___ Data records ___

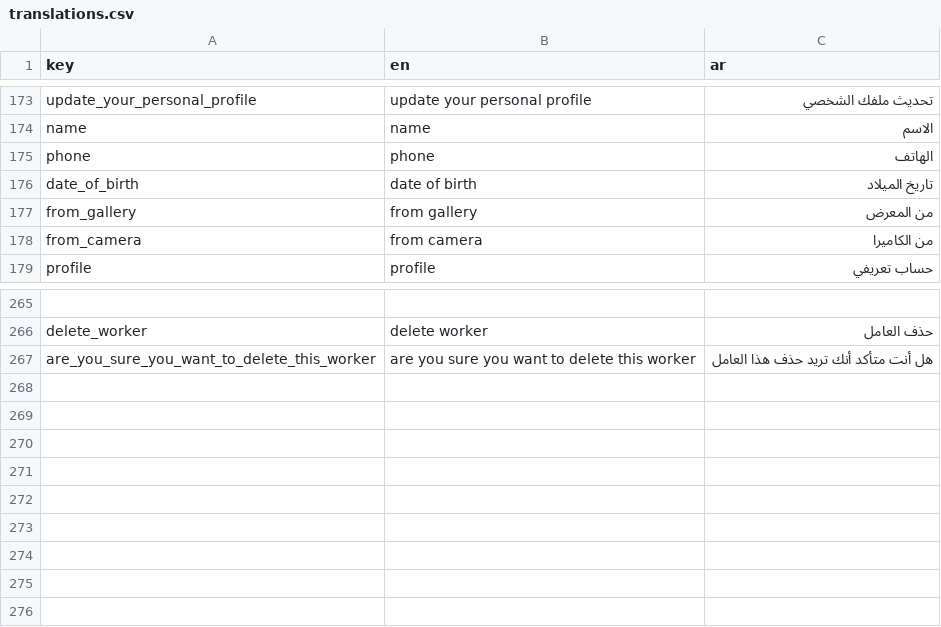
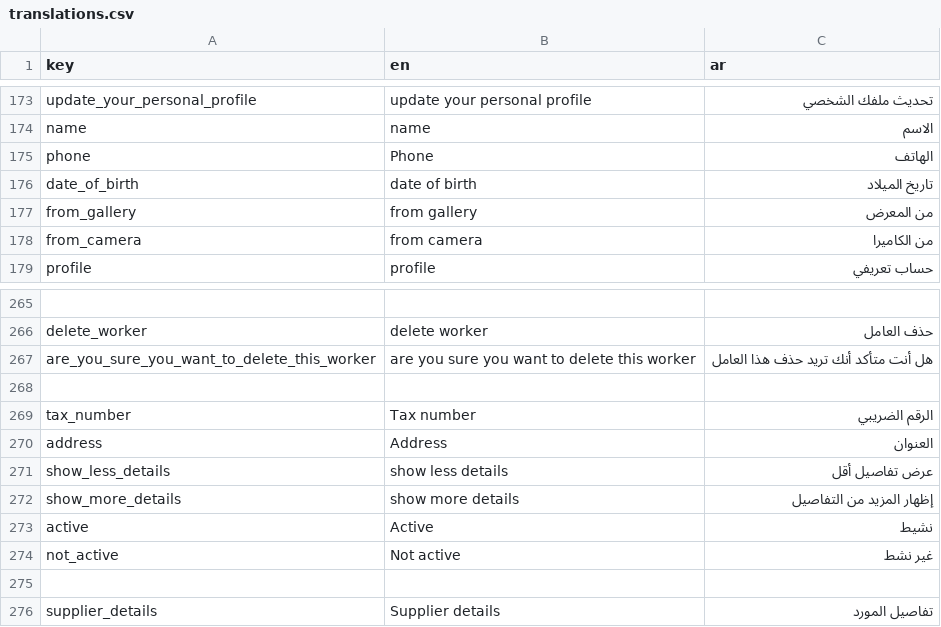
Before and after one commit to El-Baltagy/mkaweel, a CSV file: assets/l10n/translations.csv, drawn as a sheet; only a part is shown, gaps mark what is left out.

Commit message:
implement Tasks feature module and update file generation scripts
- **Tasks Feature**:
    - Create `TasksCubit` and `TasksLoaded` state to manage task-related business logic and state transitions.
    - Implement `TasksRepo` and `TasksService` to handle data fetching and repository pattern requirements.
    - Add `TasksPage` UI component with a corresponding `TasksPageBaseState` mixin for lifecycle management.
    - Register `TasksRepo`, `TasksService`, and `TasksCubit` in the dependency injection container (`AppLocator`).
    - Define and register `TasksRoute` in the application router.

- **Tools & Scripts**:
    - Update `main_script.dart` to enforce stricter `List<String>` typing for command-line arguments.
    - Refactor `ui_added_files.dart` to use `PathConstants().tolowerCasTheFirstCharachter` for cubit naming, replacing a legacy string extension.
    - Clean up unused imports in the file generation utility.

```diff
--- a/assets/l10n/translations.csv
+++ b/assets/l10n/translations.csv
@@ -174,3 +174,3 @@ update_your_personal_profile,update your personal profile,تحديث ملفك ا
  name,name,الاسم
-phone,phone,الهاتف
+phone,Phone,الهاتف
 date_of_birth,date of birth,تاريخ الميلاد
@@ -267 +267,10 @@ delete_worker,delete worker,حذف العامل
 are_you_sure_you_want_to_delete_this_worker,are you sure you want to delete this worker,هل أنت متأكد أنك تريد حذف هذا العامل
+
+tax_number,Tax number,الرقم الضريبي
+address,Address,العنوان
+show_less_details,show less details,عرض تفاصيل أقل
+show_more_details,show more details,إظهار المزيد من التفاصيل
+active,Active,نشيط
+not_active,Not active,غير نشط
+
+supplier_details,Supplier details,تفاصيل المورد
```
Also changed, not shown: 13 other files.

___

▶ **Work required**: Please reproduce the entries above line by line, exactly, leaving out each image.

▶ **Output for this task**:
Before and after one commit to El-Baltagy/mkaweel, a CSV file: assets/l10n/translations.csv, drawn as a sheet; only a part is shown, gaps mark what is left out.

Commit message:
implement Tasks feature module and update file generation scripts
- **Tasks Feature**:
    - Create `TasksCubit` and `TasksLoaded` state to manage task-related business logic and state transitions.
    - Implement `TasksRepo` and `TasksService` to handle data fetching and repository pattern requirements.
    - Add `TasksPage` UI component with a corresponding `TasksPageBaseState` mixin for lifecycle management.
    - Register `TasksRepo`, `TasksService`, and `TasksCubit` in the dependency injection container (`AppLocator`).
    - Define and register `TasksRoute` in the application router.

- **Tools & Scripts**:
    - Update `main_script.dart` to enforce stricter `List<String>` typing for command-line arguments.
    - Refactor `ui_added_files.dart` to use `PathConstants().tolowerCasTheFirstCharachter` for cubit naming, replacing a legacy string extension.
    - Clean up unused imports in the file generation utility.

```diff
--- a/assets/l10n/translations.csv
+++ b/assets/l10n/translations.csv
@@ -174,3 +174,3 @@ update_your_personal_profile,update your personal profile,تحديث ملفك ا
  name,name,الاسم
-phone,phone,الهاتف
+phone,Phone,الهاتف
 date_of_birth,date of birth,تاريخ الميلاد
@@ -267 +267,10 @@ delete_worker,delete worker,حذف العامل
 are_you_sure_you_want_to_delete_this_worker,are you sure you want to delete this worker,هل أنت متأكد أنك تريد حذف هذا العامل
+
+tax_number,Tax number,الرقم الضريبي
+address,Address,العنوان
+show_less_details,show less details,عرض تفاصيل أقل
+show_more_details,show more details,إظهار المزيد من التفاصيل
+active,Active,نشيط
+not_active,Not active,غير نشط
+
+supplier_details,Supplier details,تفاصيل المورد
```
Also changed, not shown: 13 other files.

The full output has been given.